(Web interface edit records)
_ _ _
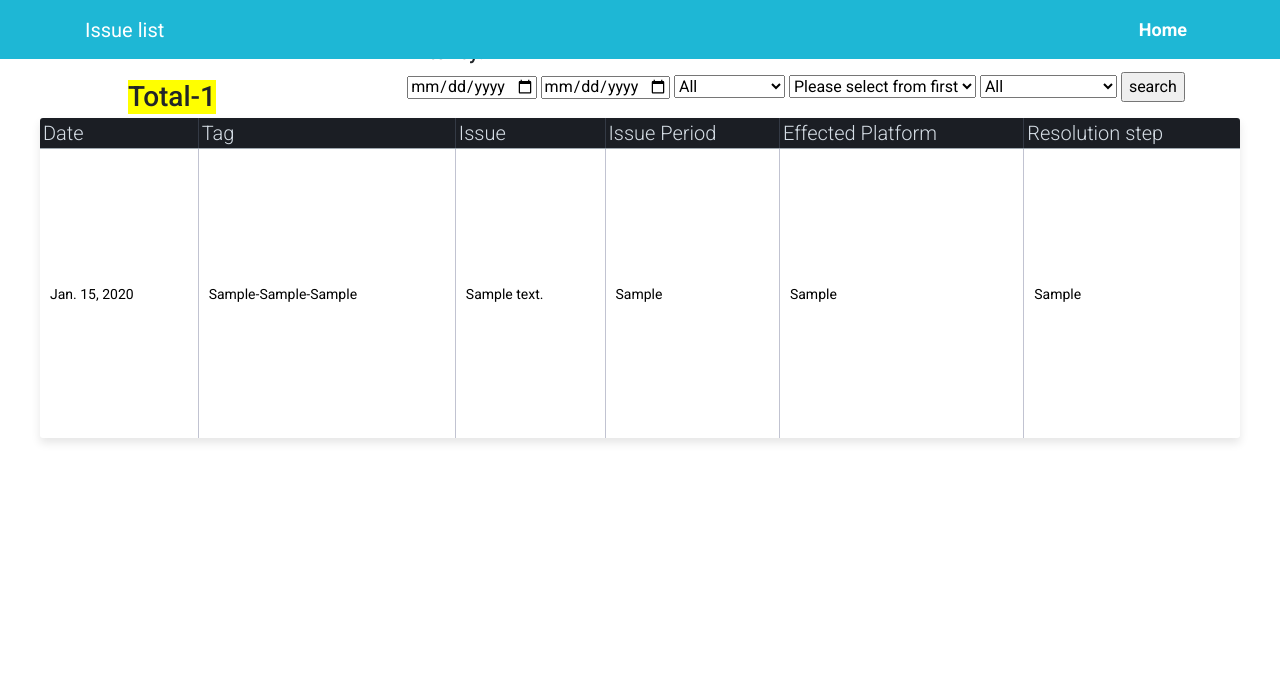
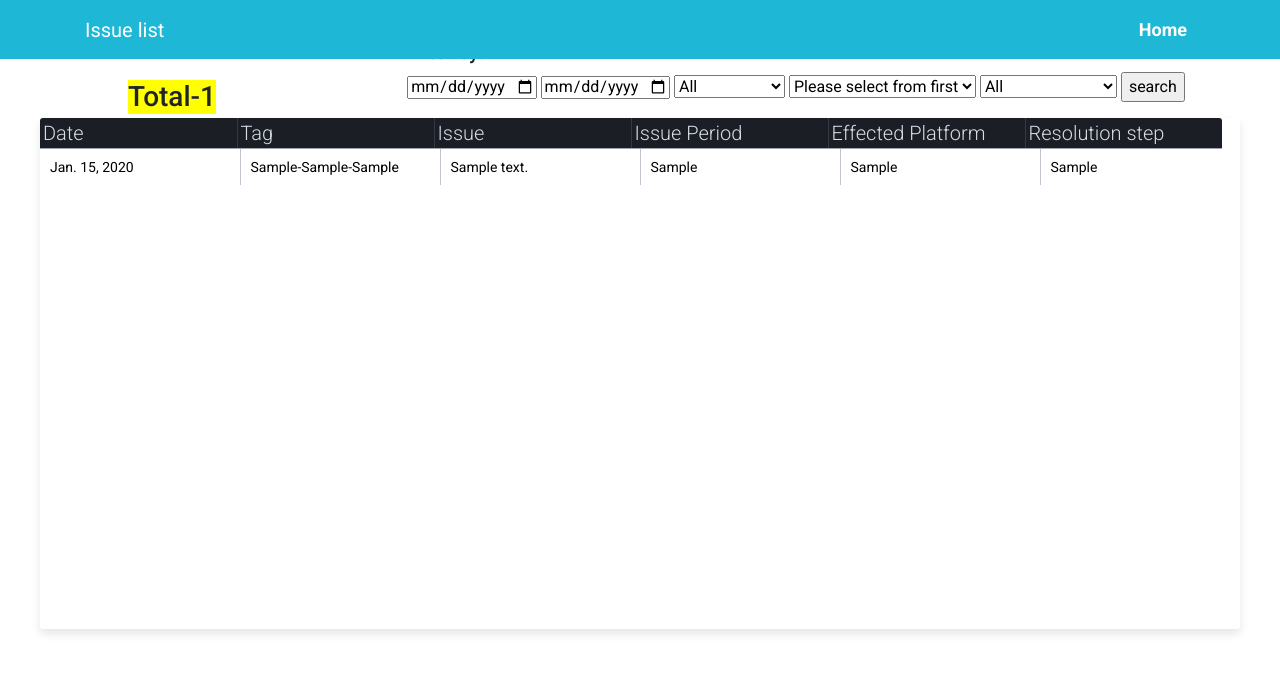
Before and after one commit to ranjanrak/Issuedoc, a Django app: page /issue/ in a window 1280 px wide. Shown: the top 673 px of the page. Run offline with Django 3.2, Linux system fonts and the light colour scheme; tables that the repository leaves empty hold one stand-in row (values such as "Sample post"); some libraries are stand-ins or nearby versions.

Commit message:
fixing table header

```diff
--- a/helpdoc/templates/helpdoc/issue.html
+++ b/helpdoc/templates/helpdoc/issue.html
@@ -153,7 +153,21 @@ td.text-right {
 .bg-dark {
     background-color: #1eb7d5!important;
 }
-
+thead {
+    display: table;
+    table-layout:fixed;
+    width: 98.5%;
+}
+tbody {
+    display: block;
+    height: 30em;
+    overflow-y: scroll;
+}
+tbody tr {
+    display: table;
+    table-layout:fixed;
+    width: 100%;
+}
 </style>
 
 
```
_ _ _
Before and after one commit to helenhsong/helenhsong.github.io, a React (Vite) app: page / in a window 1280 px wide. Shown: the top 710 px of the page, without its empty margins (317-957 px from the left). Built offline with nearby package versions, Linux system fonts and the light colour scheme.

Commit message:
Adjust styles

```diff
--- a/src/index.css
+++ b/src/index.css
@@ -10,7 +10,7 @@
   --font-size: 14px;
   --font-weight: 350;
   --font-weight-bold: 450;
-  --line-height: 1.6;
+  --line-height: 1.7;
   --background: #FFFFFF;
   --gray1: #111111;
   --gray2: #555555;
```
_ _ _
Problem to work on: All lines above that include the word "html" must be copied into the answer.

Written answer:
--- a/helpdoc/templates/helpdoc/issue.html
+++ b/helpdoc/templates/helpdoc/issue.html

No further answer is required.